Ben Lewis took this time-lapse on October 16th, 2014 between 4:30AM and 4:50AM CET (CANON 6D 35MM @ f1.4 10″ ISO1600 with a 10″ delay between frames.)
These pictures are very unique: we can cleary see the train left behind the fireball. Fireballs can develop two types of trails behind them: trains and smoke trails. A train is a glowing trail of ionized and excited air molecules left behind after the passage of the meteor. Most trains last only a few seconds, but on rare occasions a train may last up to several minutes. A train of this duration can often be seen to change shape over time as it is blown by upper atmospheric winds. Trains generally occur very high in the meteoric region of the atmosphere, generally greater than 80 km (65 miles) altitude, and are most often associated with fast meteors. Fireball trains are often visible at night, and very rarely by day.

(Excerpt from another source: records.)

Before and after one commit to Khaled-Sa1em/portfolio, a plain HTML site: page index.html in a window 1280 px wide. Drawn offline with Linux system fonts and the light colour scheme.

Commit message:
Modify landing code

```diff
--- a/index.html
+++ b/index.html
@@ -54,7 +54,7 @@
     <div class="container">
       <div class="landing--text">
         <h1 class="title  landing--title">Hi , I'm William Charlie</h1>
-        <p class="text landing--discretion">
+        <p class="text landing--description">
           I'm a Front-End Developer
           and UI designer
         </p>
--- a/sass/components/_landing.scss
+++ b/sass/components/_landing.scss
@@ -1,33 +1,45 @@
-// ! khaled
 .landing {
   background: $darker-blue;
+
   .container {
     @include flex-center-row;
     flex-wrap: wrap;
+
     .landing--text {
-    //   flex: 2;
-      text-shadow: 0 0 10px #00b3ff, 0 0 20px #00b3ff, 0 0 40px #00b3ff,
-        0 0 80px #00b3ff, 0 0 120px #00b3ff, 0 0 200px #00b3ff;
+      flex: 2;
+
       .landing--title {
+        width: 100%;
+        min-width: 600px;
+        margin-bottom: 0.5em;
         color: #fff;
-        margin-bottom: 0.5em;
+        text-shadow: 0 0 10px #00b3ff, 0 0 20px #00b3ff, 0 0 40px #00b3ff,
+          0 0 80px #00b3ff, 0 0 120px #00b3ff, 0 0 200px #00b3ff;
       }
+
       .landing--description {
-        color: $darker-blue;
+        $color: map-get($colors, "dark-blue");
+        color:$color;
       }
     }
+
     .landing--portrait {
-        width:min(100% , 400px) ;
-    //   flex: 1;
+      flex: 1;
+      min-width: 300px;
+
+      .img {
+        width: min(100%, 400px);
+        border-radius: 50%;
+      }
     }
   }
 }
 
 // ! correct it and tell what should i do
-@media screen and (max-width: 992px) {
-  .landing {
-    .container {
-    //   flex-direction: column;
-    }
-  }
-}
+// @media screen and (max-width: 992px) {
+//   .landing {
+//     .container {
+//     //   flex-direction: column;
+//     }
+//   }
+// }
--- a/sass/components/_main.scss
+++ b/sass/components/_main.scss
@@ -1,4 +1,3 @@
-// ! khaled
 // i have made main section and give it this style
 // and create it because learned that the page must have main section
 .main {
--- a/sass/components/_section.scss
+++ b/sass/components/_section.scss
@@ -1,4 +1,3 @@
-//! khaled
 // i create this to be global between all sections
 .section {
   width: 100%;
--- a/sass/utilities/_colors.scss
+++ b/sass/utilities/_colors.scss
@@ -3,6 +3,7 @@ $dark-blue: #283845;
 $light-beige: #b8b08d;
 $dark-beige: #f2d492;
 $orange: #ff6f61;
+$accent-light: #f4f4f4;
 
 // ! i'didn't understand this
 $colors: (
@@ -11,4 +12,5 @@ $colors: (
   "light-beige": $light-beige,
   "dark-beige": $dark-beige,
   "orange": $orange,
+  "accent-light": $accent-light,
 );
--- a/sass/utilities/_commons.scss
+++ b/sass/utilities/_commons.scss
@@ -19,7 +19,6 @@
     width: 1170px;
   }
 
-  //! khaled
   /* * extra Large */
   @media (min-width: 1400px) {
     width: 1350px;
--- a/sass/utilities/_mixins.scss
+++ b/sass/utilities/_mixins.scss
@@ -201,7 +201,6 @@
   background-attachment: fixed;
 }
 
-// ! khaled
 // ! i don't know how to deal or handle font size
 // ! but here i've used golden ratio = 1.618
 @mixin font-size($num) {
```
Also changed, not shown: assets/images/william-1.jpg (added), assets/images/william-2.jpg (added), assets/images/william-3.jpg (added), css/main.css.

The second type of trail is called a smoke trail, and is more often seen in daylight fireballs than at night. Generally occurring below 80 km of altitude, smoke trails are a non-luminous trail of particulate stripped away during the ablation process. These appear similar to contrails left behind by aircraft, and can have either a light or dark appearance.
Learn more about Fireballs in our Fireball FAQ.